By Todd Liao and Michelle J. Shapiro
Peter Humphrey and his wife were indicted by a Shanghai court on August 8, 2022 for illegally obtaining and selling private information of Chinese citizens. The private information included residential addresses, family member information, car ownership records and real estate records. The couple operated ChinaWhys Co. Ltd., a private investigation firm that offered investigatory services to corporations and law firms doing business in the People’s Republic of China (the “PRC” or “China”).

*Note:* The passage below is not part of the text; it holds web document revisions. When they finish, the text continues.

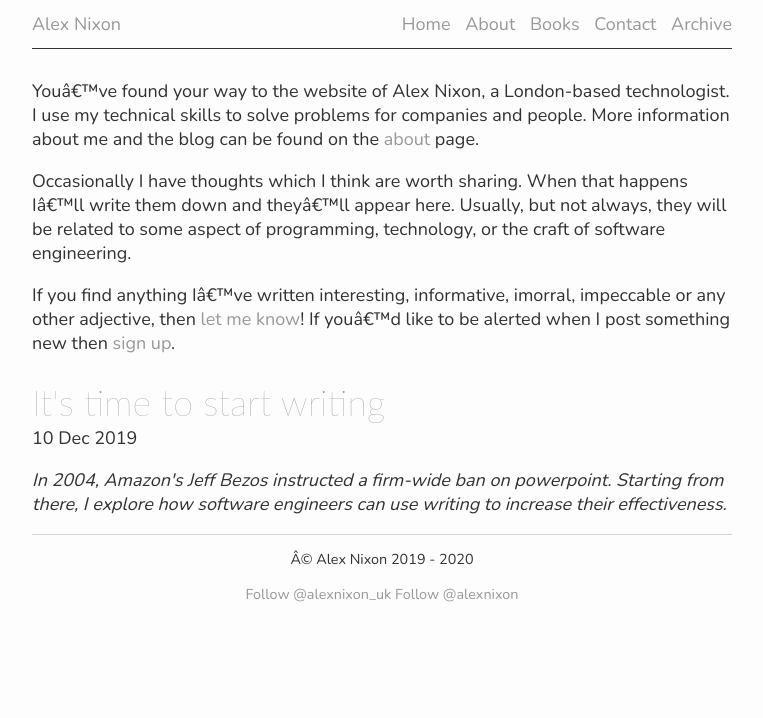
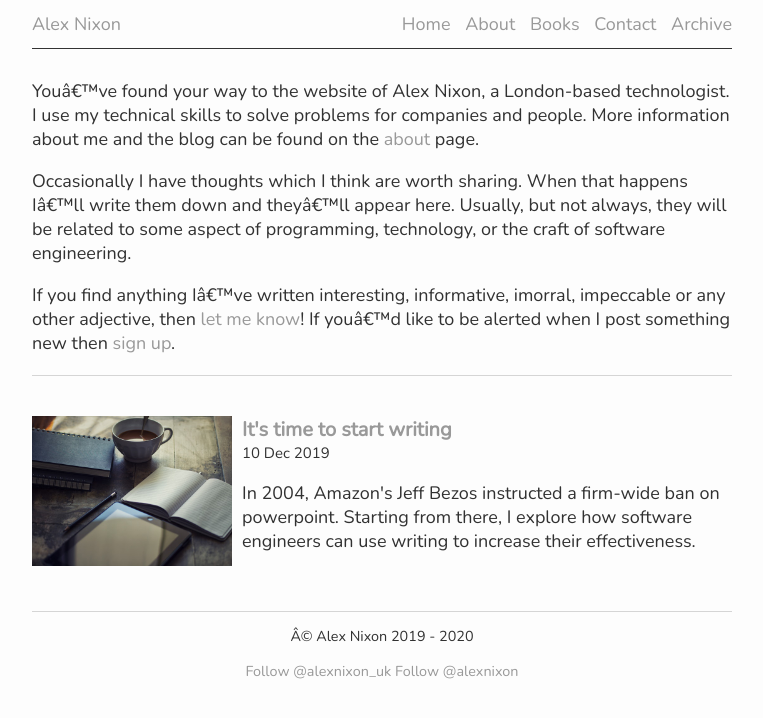
Before and after one commit to alexnixon/alexnixon.github.io, a Jekyll site: the page built from index.md, in a window 1280 px wide. Shown: the top 718 px of the page, without its empty margins (258-1021 px from the left). Built offline with Jekyll 4.4.1, drawn with Linux system fonts in a browser that asks for light colours; comment, search, counter and statistics services are not loaded.

Commit message:
Add an image to posts
Hijacked the book CSS for the front page. Whatever.

```diff
--- a/_layouts/post.html
+++ b/_layouts/post.html
@@ -4,6 +4,8 @@ layout: default
 <div class="post">
   <h1>{{ page.title }}</h1>
   <p class="meta">{{ page.date | date_to_string }}</p>
+
+  <img class="post-image" src="{{ page.image }}" />
 
   <div class="post_content">
     {{ content }}
--- a/css/main.scss
+++ b/css/main.scss
@@ -129,6 +129,7 @@ h1 {
 
 footer {
   border-top: 1px solid $border-light;
+  margin-top: 2rem;
   font-size: .8em;
   text-align: center;
 }
@@ -158,6 +159,11 @@ ul.posts li {
 
 .post {
   margin-bottom: 5rem;
+}
+
+.post-image {
+  // Fix for narrow mobile screens
+  width: 100%;
 }
 
 .email-signup {
@@ -190,16 +196,19 @@ ul.posts li {
 
 // ------------- Books
 .book-list {
-  margin-top: 3rem;
+  margin-top: 2rem;
 
   .book-item {
-    padding-top: 2rem;
-
+    padding: 4rem 0 2rem 0;
     border-top: 1px solid $border-light;
+    overflow: auto;
 
     .book-header {
+      overflow: auto;
+
       .book-cover {
-        height: 20rem;
+        height: auto;
+        width: 20rem;
         margin-right: 1rem;
       }
 
--- a/index.md
+++ b/index.md
@@ -8,10 +8,15 @@ Occasionally I have thoughts which I think are worth sharing. When that happens
 
 If you find anything I've written interesting, informative, imorral, impeccable or any other adjective, then [let me know](/contact/)! If you'd like to be alerted when I post something new then [sign up](http://eepurl.com/gNIAJ5).
 
-<div class="post-list">
+<div class="book-list">
   {% for post in site.posts %}
-    <h1><a href="{{ post.url }}">{{ post.title }}</a></h1>
-      {{ post.date | date_to_string }}
-      <p><i>{{post.teaser}}</i></p>
+  <div class="book-item">
+    <div class="book-header">
+      <img class="book-cover" src="{{ post.image }}"/>
+      <div class="book-title"><a href="{{ post.url }}"> {{ post.title }}</a></div>
+      <div class="book-author"> {{ post.date | date_to_string }}</div>
+    </div>
+    <div class="book-description"><p>{{ post.teaser }}</p></div>
+  </div>
   {% endfor %}
 </div>
```
Also changed, not shown: _posts/2019-12-10-writing.md (+1 -0 lines), img/writing.jpg (added).
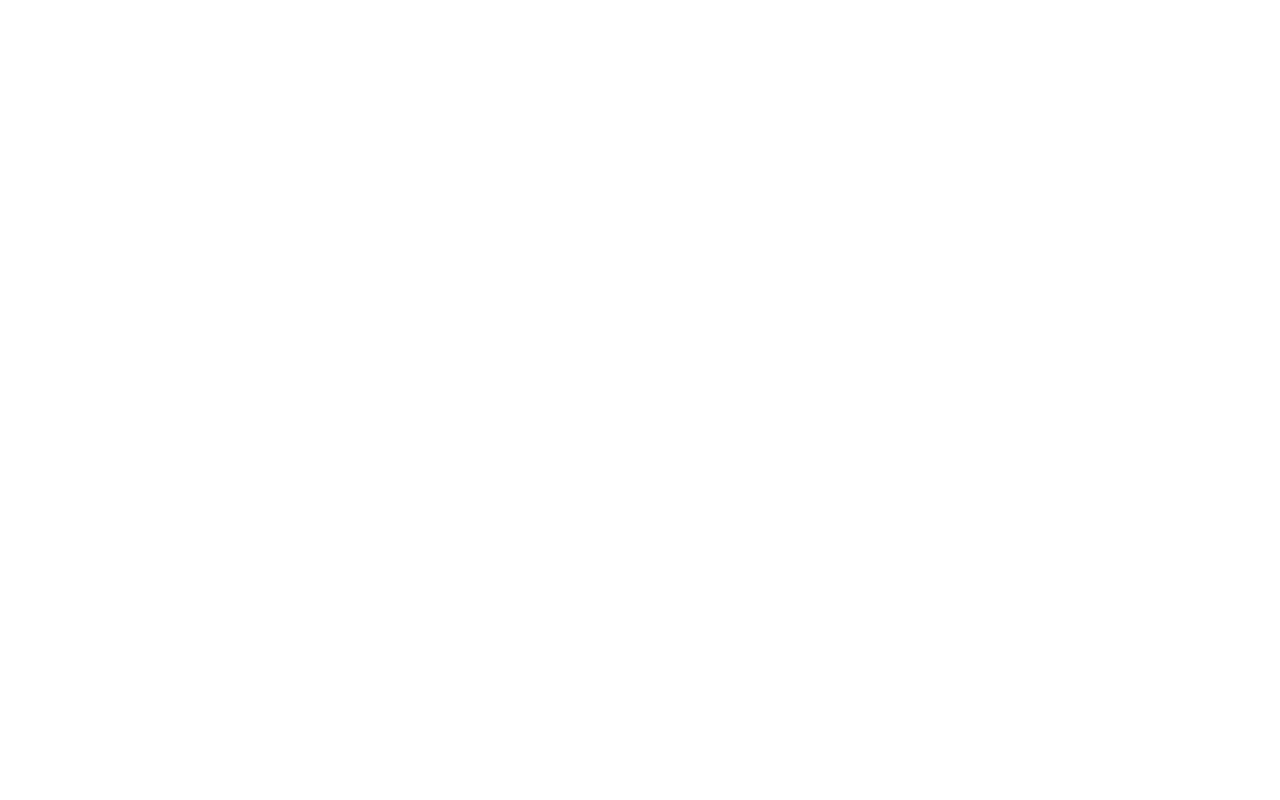
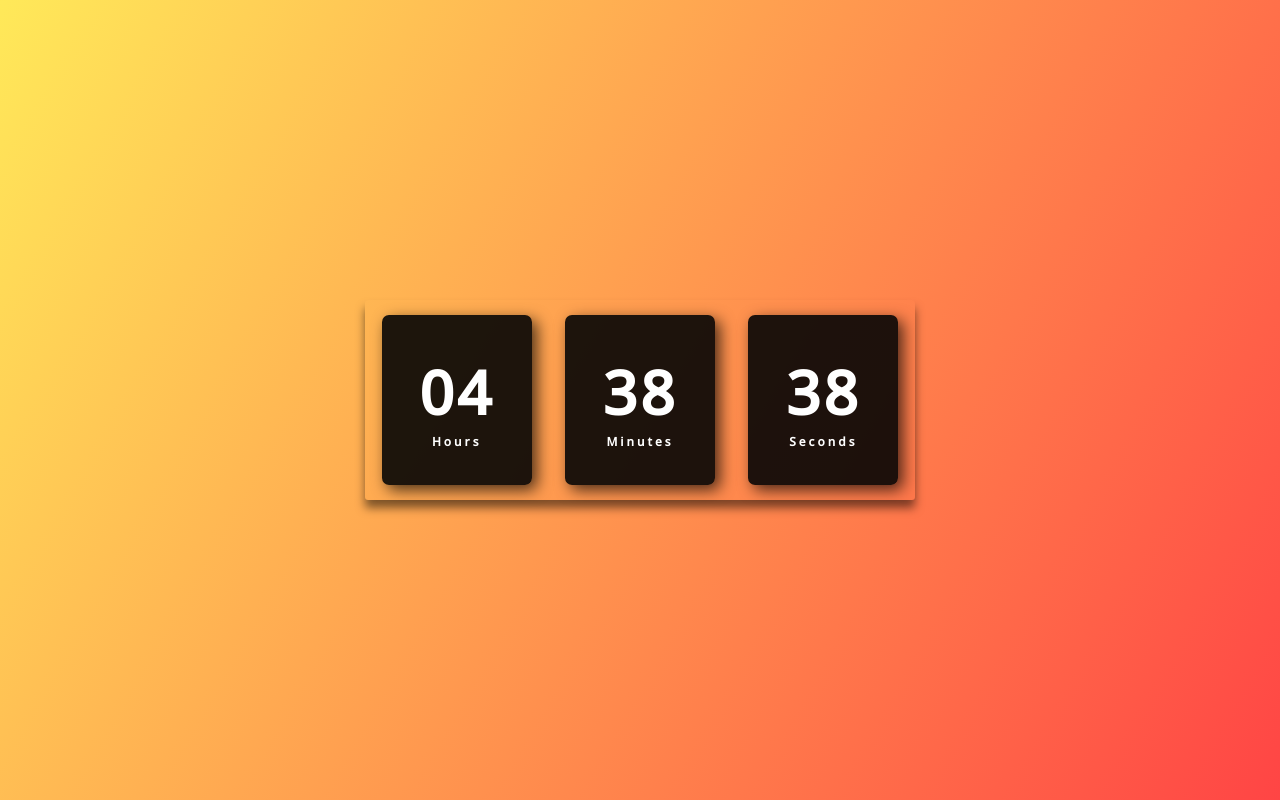
Before and after one commit to gabriel3784/Clock, a plain HTML site: page index.html in a window 1280 px wide. Drawn offline with nearby package versions, Linux system fonts and the light colour scheme.

Commit message:
finalizado projeto

```diff
--- a/assets/Javascript/config.js
+++ b/assets/Javascript/config.js
@@ -0,0 +1,24 @@
+const hours = document.getElementById("hours");
+const minutes = document.getElementById('minutes');
+const seconds = document.getElementById('seconds');
+
+const clock = setInterval(function time() {
+
+    let dateToday = new Date();
+
+    let hrs = dateToday.getHours();
+    let min = dateToday.getMinutes();
+    let sec = dateToday.getSeconds();
+
+    if(hrs < 10) hrs = '0' + hrs;
+
+    if(min < 10) min = '0' + min;
+
+    if(sec < 10) sec = '0' + sec;
+
+    hours.textContent = hrs;
+    minutes.textContent = min;
+    seconds.textContent = sec;
+
+
+})
--- a/assets/css3/style.css
+++ b/assets/css3/style.css
@@ -0,0 +1,55 @@
+@import url('https://fonts.googleapis.com/css2?family=Open+Sans:wght@300;400;500&display=swap');
+
+* {
+    margin: 0;
+    padding: 0;
+    box-sizing: border-box;
+    font-family: 'Open Sans', sans-serif;
+
+}
+
+body {
+    height: 100vh;
+    background: linear-gradient(120deg, #ffe53bd8, #ff2525da);
+    display: flex;
+    align-items: center;
+    justify-content: center;
+
+}
+
+div.clock-container {
+    display: flex;
+    align-items: center;
+    justify-content: space-around;
+    height: 200px;
+    width: 550px;
+    background: transparent;
+    border-radius: 3px;
+    box-shadow: 0px 8px 10px rgba(0, 0, 0, .5);
+
+}
+
+.clock-container div {
+    height: 170px;
+    width: 150px;
+    display: flex;
+    flex-direction: column;
+    align-items: center;
+    justify-content: center;
+    color: #fff;
+    background: rgba(5, 5, 5, .9);
+    box-shadow: 5px 5px 15px rgba(0, 0, 0, .7);
+    border-radius: 7px;
+    letter-spacing: 3px;
+
+}
+
+.clock-container span {
+    font-weight: bolder;
+    font-size: 60px;
+
+}
+
+.clock-container span.time {
+    font-size: 12px;
+}
--- a/index.html
+++ b/index.html
@@ -8,7 +8,23 @@
     <title>Clock</title>
 </head>
 <body>
+    <div class="clock-container">
+        <div>
+            <span id="hours">00</span>
+            <span class="time">Hours</span>
+        </div>
 
+        <div>
+            <span id="minutes">00</span>
+            <span class="time">Minutes</span>
+        </div>
+
+        <div>
+            <span id="seconds">00</span>
+            <span class="time">Seconds</span>
+        </div>
+
+    </div>
 
     <script src="assets/Javascript/config.js"></script>
 </body>
```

At the time of their arrest, the couple were investigating Chinese citizens on behalf of GlaxoSmithKline (“GSK”), the UK pharmaceutical company. The arrest came days after Chinese authorities publicly leveled bribery allegations against GSK, which hired investigators to determine the identity of the person(s) that disclosed the bribery scandal to Chinese authorities and GSK executives. This arrest is indicative of a shift in China’s regulatory landscape toward tightened privacy compliance regulations and proactive enforcement of data privacy violations with respect to Chinese citizens.
The following article highlights certain lessons that can be learned from the Humphrey case and provides practical advice for navigating the risks associated with internal investigations in China.
Lessons from Humphrey’s indictment
Humphrey and his wife were arrested and prosecuted pursuant to Article 253 of China’s Amendments to Criminal Law (VII) (“Article 253″) which bans “stealing or illegally obtaining, by any means, personal information”. Although Humphrey and his wife are the first foreign nationals to be arrested by Chinese authorities for trading in “illegal personal information,” at least 126 people have been arrested in Shanghai for similar violations over the past five years.
In China, personal information is protected under various laws, including the constitution, and civil and criminal laws. While an overarching personal data protection law has been in the drafting phase since 2003, it is unclear when the law will be enacted. Prior to the changes to Article 253, the scattered data privacy provisions protected a citizen’s right to a general freedom of communication, security and privacy, but did not cover basic personal information. Article 253 helps fill the regulatory void in respect of the protection of basic personal information. In addition, Article 253 provides Chinese courts with an effective tool to scrutinize due diligence and investigation practices conducted in China insofar as such processes involve the collection of “personal information”.
Prior to Humphrey’s indictment, the “standard practice” for conducting an investigation in China involved outsourcing the due diligence investigation to professional due diligence firms, such as Humphrey’s. As a result of the changing laws regarding personal data protection, there will now be more scrutiny on how information regarding Chinese individuals and companies is obtained. Humphrey’s case highlights the risks of holding or relaying personal information of Chinese citizens and demonstrates that companies obtaining such information without proper authorization may face legal penalties, including criminal prosecution. In light of Humphrey’s indictment and China’s changing regulatory landscape, multinational corporations (“MNCs”) that depend on due diligence checks to avoid running afoul of corruption legislation (such as the US Foreign Corrupt Practices Act (the “Act”)) may need to alter investigative techniques to comply with PRC law.
Conducting investigations in China
Pitfalls and roadblocks in data collection
As noted above, PRC regulations on personal data protection are scattered and complicated, which may pose pitfalls for investigators and anti-corruption professionals that are unfamiliar with PRC law. For example, the existing laws do not have a unified definition of “personal information” in the non-internet context. The absence of clear guidance on what constitutes personal information or other key subject matter creates a layer of uncertainty for an MNCs’ investigation efforts in China. Humphrey and his wife’s case exemplifies this risk, as both admitted they were unaware of the newly enacted laws regulating their industry.
In addition to knowledge of data privacy law, familiarity with local practices and national policies issued by the government is an important component of MNCs’ investigations in China. Before January 2013, due diligence firms were able to freely retrieve corporate records from the Administration of Industry and Commerce (the “AIC”), which is the governmental authority that keeps financial and ownership information on all companies in China. The Chinese government recently restricted access to this information after several media and investment informational companies published sensitive information regarding the fraudulent schemes of Chinese companies and political figures. This restriction has severely impaired the ability for MNCs to conduct comprehensive due diligence on the ownership interests of potential joint-venture partners, merger and acquisition targets, vendors, state-owned entities, foreign officials and politically exposed persons.